__EXERCISE AIM__: Leaving out the images, reproduce every line of the data that follows exactly.

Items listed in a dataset
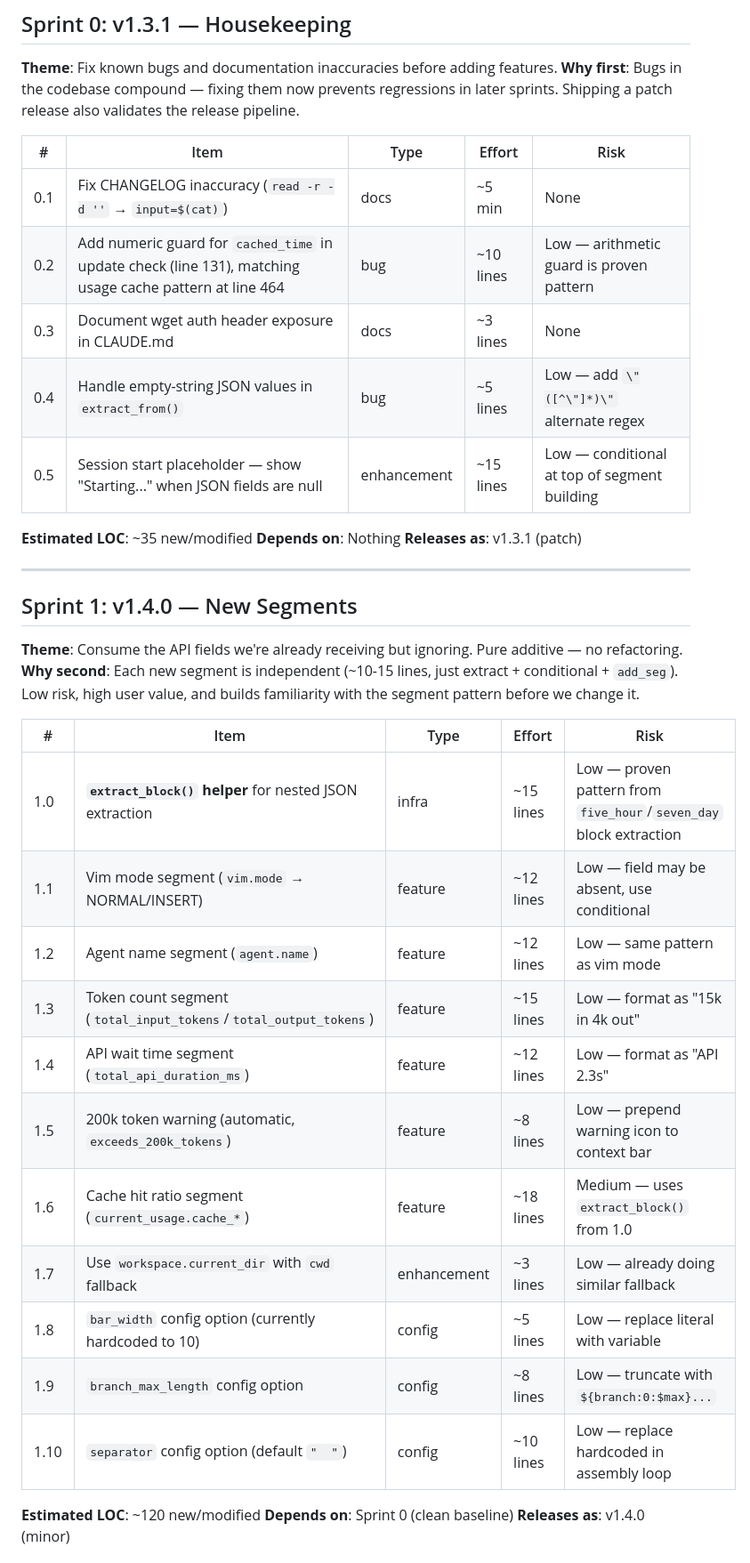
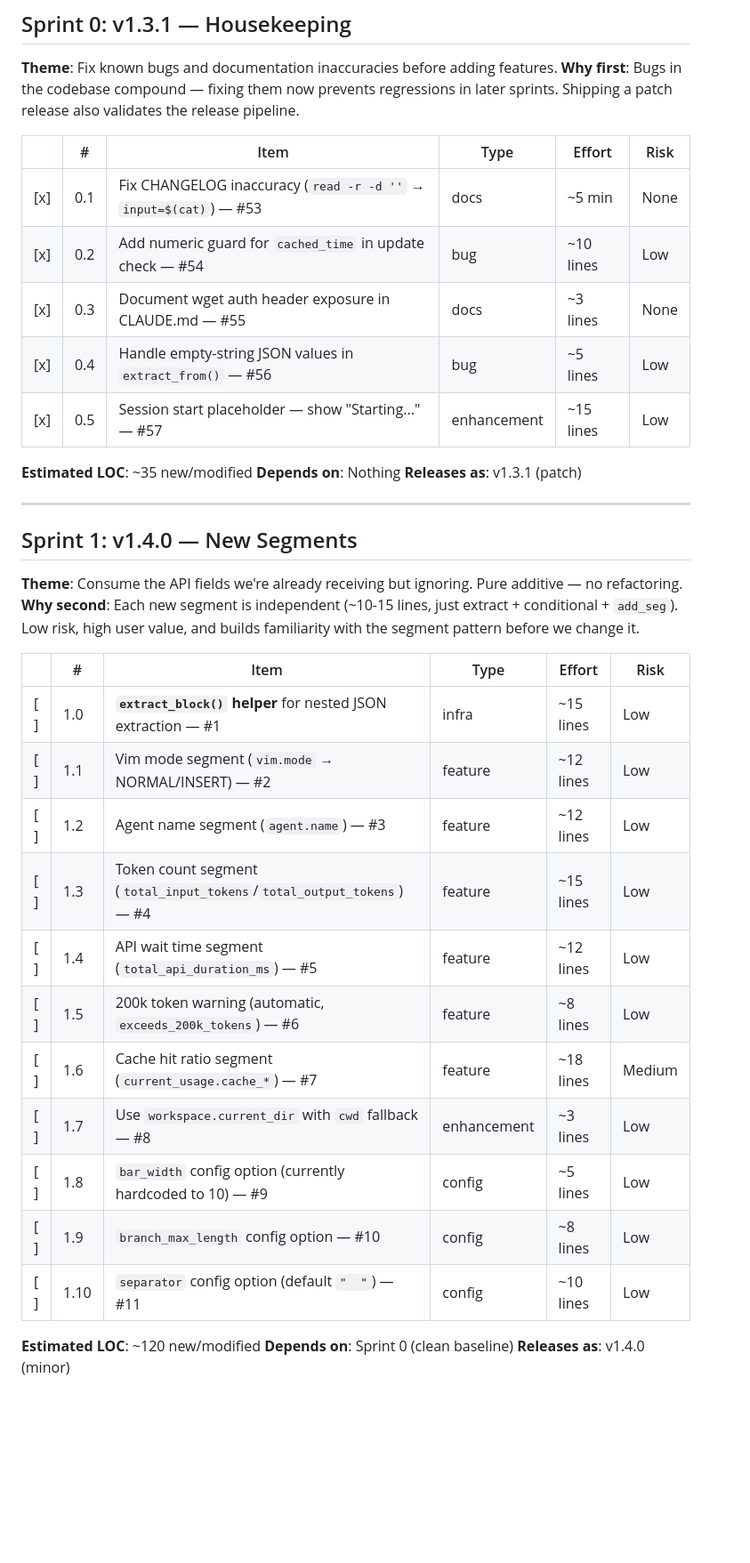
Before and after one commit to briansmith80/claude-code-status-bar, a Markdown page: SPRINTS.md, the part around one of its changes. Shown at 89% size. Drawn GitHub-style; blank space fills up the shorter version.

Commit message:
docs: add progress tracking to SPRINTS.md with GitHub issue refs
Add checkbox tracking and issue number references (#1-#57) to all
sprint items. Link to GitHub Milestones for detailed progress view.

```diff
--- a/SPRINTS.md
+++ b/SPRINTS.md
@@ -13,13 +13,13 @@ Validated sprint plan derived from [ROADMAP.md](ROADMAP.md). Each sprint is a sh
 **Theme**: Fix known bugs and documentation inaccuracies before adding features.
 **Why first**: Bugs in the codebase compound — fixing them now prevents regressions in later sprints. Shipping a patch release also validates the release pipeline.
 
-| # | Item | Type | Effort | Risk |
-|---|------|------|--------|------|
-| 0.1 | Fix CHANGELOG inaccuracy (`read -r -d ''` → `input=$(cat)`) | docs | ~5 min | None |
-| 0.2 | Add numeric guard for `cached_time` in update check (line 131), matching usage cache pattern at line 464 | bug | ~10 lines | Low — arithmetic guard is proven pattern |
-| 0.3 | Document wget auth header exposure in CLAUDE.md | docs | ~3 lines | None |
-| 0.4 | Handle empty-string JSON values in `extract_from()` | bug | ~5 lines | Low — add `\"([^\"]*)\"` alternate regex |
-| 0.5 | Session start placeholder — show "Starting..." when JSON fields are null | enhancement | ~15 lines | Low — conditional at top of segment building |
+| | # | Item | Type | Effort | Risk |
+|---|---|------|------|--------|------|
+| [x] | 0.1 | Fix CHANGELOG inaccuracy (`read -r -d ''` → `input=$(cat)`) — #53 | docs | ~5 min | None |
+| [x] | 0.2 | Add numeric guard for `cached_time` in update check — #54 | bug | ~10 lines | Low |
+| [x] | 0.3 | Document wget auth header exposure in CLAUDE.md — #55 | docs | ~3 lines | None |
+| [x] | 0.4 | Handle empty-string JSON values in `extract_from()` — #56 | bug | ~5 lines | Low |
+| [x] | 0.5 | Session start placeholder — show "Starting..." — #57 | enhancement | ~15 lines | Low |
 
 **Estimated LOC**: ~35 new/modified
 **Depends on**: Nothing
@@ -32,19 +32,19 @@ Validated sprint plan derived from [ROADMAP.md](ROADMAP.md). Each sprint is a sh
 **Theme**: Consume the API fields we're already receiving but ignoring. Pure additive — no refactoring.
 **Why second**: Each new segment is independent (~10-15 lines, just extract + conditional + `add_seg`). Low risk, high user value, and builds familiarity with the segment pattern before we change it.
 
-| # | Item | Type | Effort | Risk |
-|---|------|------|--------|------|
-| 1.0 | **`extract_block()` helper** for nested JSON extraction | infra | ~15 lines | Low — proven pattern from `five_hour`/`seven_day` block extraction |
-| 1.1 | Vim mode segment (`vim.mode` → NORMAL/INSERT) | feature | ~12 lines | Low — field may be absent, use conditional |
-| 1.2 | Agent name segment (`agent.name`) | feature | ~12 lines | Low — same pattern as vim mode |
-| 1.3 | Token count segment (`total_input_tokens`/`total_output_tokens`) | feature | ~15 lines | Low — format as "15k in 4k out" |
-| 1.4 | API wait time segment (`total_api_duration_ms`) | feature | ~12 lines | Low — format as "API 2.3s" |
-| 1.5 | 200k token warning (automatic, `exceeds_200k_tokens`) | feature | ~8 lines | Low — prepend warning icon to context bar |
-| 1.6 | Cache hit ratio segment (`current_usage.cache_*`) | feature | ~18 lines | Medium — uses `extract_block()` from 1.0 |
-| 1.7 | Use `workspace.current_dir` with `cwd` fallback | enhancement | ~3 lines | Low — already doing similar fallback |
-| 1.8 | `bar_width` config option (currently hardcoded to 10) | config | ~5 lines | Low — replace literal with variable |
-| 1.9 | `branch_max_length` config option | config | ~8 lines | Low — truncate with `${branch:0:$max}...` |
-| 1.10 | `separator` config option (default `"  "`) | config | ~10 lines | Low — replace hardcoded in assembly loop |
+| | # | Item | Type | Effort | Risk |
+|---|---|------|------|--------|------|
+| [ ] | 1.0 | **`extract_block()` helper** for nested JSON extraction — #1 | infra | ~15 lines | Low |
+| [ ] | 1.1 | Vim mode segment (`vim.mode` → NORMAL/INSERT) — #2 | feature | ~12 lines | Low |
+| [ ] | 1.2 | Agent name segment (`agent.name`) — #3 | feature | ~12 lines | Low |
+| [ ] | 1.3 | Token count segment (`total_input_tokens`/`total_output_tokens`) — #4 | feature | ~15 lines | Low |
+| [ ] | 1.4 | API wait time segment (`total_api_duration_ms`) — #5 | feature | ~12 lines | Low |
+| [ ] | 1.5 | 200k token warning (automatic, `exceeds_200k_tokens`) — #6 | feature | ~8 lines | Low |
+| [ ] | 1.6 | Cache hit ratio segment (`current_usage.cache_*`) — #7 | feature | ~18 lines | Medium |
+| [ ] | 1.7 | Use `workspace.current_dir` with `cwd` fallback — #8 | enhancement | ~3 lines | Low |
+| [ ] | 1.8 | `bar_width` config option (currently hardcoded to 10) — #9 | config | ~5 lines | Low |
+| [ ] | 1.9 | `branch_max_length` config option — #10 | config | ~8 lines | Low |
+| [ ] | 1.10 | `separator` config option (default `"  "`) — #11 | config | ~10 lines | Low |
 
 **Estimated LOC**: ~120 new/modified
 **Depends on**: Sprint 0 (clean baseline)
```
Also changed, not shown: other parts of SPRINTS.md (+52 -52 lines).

__RESULT OF THE TASK__:
Before and after one commit to briansmith80/claude-code-status-bar, a Markdown page: SPRINTS.md, the part around one of its changes. Shown at 89% size. Drawn GitHub-style; blank space fills up the shorter version.

Commit message:
docs: add progress tracking to SPRINTS.md with GitHub issue refs
Add checkbox tracking and issue number references (#1-#57) to all
sprint items. Link to GitHub Milestones for detailed progress view.

```diff
--- a/SPRINTS.md
+++ b/SPRINTS.md
@@ -13,13 +13,13 @@ Validated sprint plan derived from [ROADMAP.md](ROADMAP.md). Each sprint is a sh
 **Theme**: Fix known bugs and documentation inaccuracies before adding features.
 **Why first**: Bugs in the codebase compound — fixing them now prevents regressions in later sprints. Shipping a patch release also validates the release pipeline.
 
-| # | Item | Type | Effort | Risk |
-|---|------|------|--------|------|
-| 0.1 | Fix CHANGELOG inaccuracy (`read -r -d ''` → `input=$(cat)`) | docs | ~5 min | None |
-| 0.2 | Add numeric guard for `cached_time` in update check (line 131), matching usage cache pattern at line 464 | bug | ~10 lines | Low — arithmetic guard is proven pattern |
-| 0.3 | Document wget auth header exposure in CLAUDE.md | docs | ~3 lines | None |
-| 0.4 | Handle empty-string JSON values in `extract_from()` | bug | ~5 lines | Low — add `\"([^\"]*)\"` alternate regex |
-| 0.5 | Session start placeholder — show "Starting..." when JSON fields are null | enhancement | ~15 lines | Low — conditional at top of segment building |
+| | # | Item | Type | Effort | Risk |
+|---|---|------|------|--------|------|
+| [x] | 0.1 | Fix CHANGELOG inaccuracy (`read -r -d ''` → `input=$(cat)`) — #53 | docs | ~5 min | None |
+| [x] | 0.2 | Add numeric guard for `cached_time` in update check — #54 | bug | ~10 lines | Low |
+| [x] | 0.3 | Document wget auth header exposure in CLAUDE.md — #55 | docs | ~3 lines | None |
+| [x] | 0.4 | Handle empty-string JSON values in `extract_from()` — #56 | bug | ~5 lines | Low |
+| [x] | 0.5 | Session start placeholder — show "Starting..." — #57 | enhancement | ~15 lines | Low |
 
 **Estimated LOC**: ~35 new/modified
 **Depends on**: Nothing
@@ -32,19 +32,19 @@ Validated sprint plan derived from [ROADMAP.md](ROADMAP.md). Each sprint is a sh
 **Theme**: Consume the API fields we're already receiving but ignoring. Pure additive — no refactoring.
 **Why second**: Each new segment is independent (~10-15 lines, just extract + conditional + `add_seg`). Low risk, high user value, and builds familiarity with the segment pattern before we change it.
 
-| # | Item | Type | Effort | Risk |
-|---|------|------|--------|------|
-| 1.0 | **`extract_block()` helper** for nested JSON extraction | infra | ~15 lines | Low — proven pattern from `five_hour`/`seven_day` block extraction |
-| 1.1 | Vim mode segment (`vim.mode` → NORMAL/INSERT) | feature | ~12 lines | Low — field may be absent, use conditional |
-| 1.2 | Agent name segment (`agent.name`) | feature | ~12 lines | Low — same pattern as vim mode |
-| 1.3 | Token count segment (`total_input_tokens`/`total_output_tokens`) | feature | ~15 lines | Low — format as "15k in 4k out" |
-| 1.4 | API wait time segment (`total_api_duration_ms`) | feature | ~12 lines | Low — format as "API 2.3s" |
-| 1.5 | 200k token warning (automatic, `exceeds_200k_tokens`) | feature | ~8 lines | Low — prepend warning icon to context bar |
-| 1.6 | Cache hit ratio segment (`current_usage.cache_*`) | feature | ~18 lines | Medium — uses `extract_block()` from 1.0 |
-| 1.7 | Use `workspace.current_dir` with `cwd` fallback | enhancement | ~3 lines | Low — already doing similar fallback |
-| 1.8 | `bar_width` config option (currently hardcoded to 10) | config | ~5 lines | Low — replace literal with variable |
-| 1.9 | `branch_max_length` config option | config | ~8 lines | Low — truncate with `${branch:0:$max}...` |
-| 1.10 | `separator` config option (default `"  "`) | config | ~10 lines | Low — replace hardcoded in assembly loop |
+| | # | Item | Type | Effort | Risk |
+|---|---|------|------|--------|------|
+| [ ] | 1.0 | **`extract_block()` helper** for nested JSON extraction — #1 | infra | ~15 lines | Low |
+| [ ] | 1.1 | Vim mode segment (`vim.mode` → NORMAL/INSERT) — #2 | feature | ~12 lines | Low |
+| [ ] | 1.2 | Agent name segment (`agent.name`) — #3 | feature | ~12 lines | Low |
+| [ ] | 1.3 | Token count segment (`total_input_tokens`/`total_output_tokens`) — #4 | feature | ~15 lines | Low |
+| [ ] | 1.4 | API wait time segment (`total_api_duration_ms`) — #5 | feature | ~12 lines | Low |
+| [ ] | 1.5 | 200k token warning (automatic, `exceeds_200k_tokens`) — #6 | feature | ~8 lines | Low |
+| [ ] | 1.6 | Cache hit ratio segment (`current_usage.cache_*`) — #7 | feature | ~18 lines | Medium |
+| [ ] | 1.7 | Use `workspace.current_dir` with `cwd` fallback — #8 | enhancement | ~3 lines | Low |
+| [ ] | 1.8 | `bar_width` config option (currently hardcoded to 10) — #9 | config | ~5 lines | Low |
+| [ ] | 1.9 | `branch_max_length` config option — #10 | config | ~8 lines | Low |
+| [ ] | 1.10 | `separator` config option (default `"  "`) — #11 | config | ~10 lines | Low |
 
 **Estimated LOC**: ~120 new/modified
 **Depends on**: Sprint 0 (clean baseline)
```
Also changed, not shown: other parts of SPRINTS.md (+52 -52 lines).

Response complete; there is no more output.